Young-Paulhill, a Philadelphia native, is a 2014 graduate of Oberlin College, with a BA in Hispanic Studies and Creative Writing. During the 2014-2015 academic year, she served with City Year Chicago as the extended learning time coordinator on her team, working to improve the daily attendance, academic performance, and social-emotional skills of 20–40 at-risk students on a daily basis. While at Oberlin, she was an America Reads tutor site leader for students in grades 3–5.
Read more about Jasamine and the Ruth J. Simmons Urban Education Policy Scholarship here.
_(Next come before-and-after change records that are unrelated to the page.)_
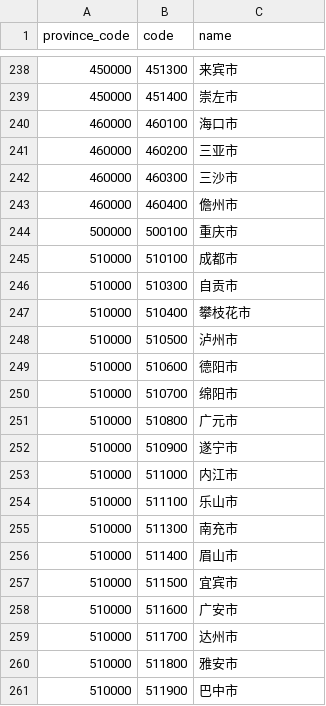
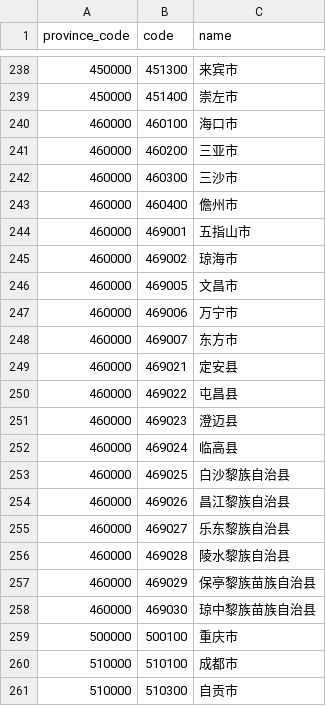
Before and after one commit to instapp/china-regions, a CSV file: data/csv/cities.csv, drawn as a sheet; only a part is shown, gaps mark what is left out; the shorter side is filled out with more unchanged rows.

```diff
--- a/data/csv/cities.csv
+++ b/data/csv/cities.csv
@@ -243,2 +243,17 @@
 "460000","460400","儋州市"
+"460000","469001","五指山市"
+"460000","469002","琼海市"
+"460000","469005","文昌市"
+"460000","469006","万宁市"
+"460000","469007","东方市"
+"460000","469021","定安县"
+"460000","469022","屯昌县"
+"460000","469023","澄迈县"
+"460000","469024","临高县"
+"460000","469025","白沙黎族自治县"
+"460000","469026","昌江黎族自治县"
+"460000","469027","乐东黎族自治县"
+"460000","469028","陵水黎族自治县"
+"460000","469029","保亭黎族苗族自治县"
+"460000","469030","琼中黎族苗族自治县"
 "500000","500100","重庆市"
```
Also changed, not shown: data/csv/districts.csv, 12 other files.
Yet again, Urban Education Policy Professor Matthew Kraft’s research is making headlines! In this past week, his work on “The Underutilized Potential of Teacher-to-Parent Communication: Evidence from a Field Experiment” has been featured in The Boston Globe, and Education Week. The study, which is co-authored by Todd Rogers, director of Harvard’s Student Social Support R&D Lab, is set for publication in the August 2015 issue of the academic journal Economics of Education Review.
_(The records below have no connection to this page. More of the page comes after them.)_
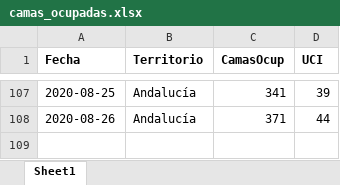
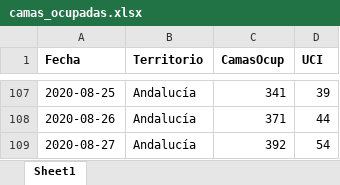
Before and after one commit to Pakillo/COVID19-Andalucia, an Excel workbook: datos/camas_ocupadas.xlsx, sheet Sheet1, drawn as a sheet; only a part is shown, gaps mark what is left out; values as stored, in another font and other column widths than the file's, no borders; the diff names each change by its address in the sheet, - before the commit and + after, or states it on an @@ line.

```diff
--- a/datos/camas_ocupadas.xlsx (sheet Sheet1)
+++ b/datos/camas_ocupadas.xlsx (sheet Sheet1)
+row 109: 2020-08-27 | Andalucía | 392 | 54
```
Also changed, not shown: 34 other files.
Read the entire paper today, or check out the abstract below:
We study an intervention designed to increase the effectiveness of parental involvement in their children’s education. Each week we sent brief individualized messages from teachers to the parents of high school students in a credit recovery program. This light-touch communication increased the probability students earned credits by 6.5 percentage points – a 41% reduction in the proportion failing to earn credit. This improvement resulted primarily from preventing drop-outs, rather than from reducing failure or dismissal rates. The intervention shaped the content of parent-child conversations with messages emphasizing what students could improve, versus what students were doing well, producing the largest effects. Our results illustrate the underutilized potential of communication policies with clear but reasonable expectations for teachers and program designs that make communication efficient and effective.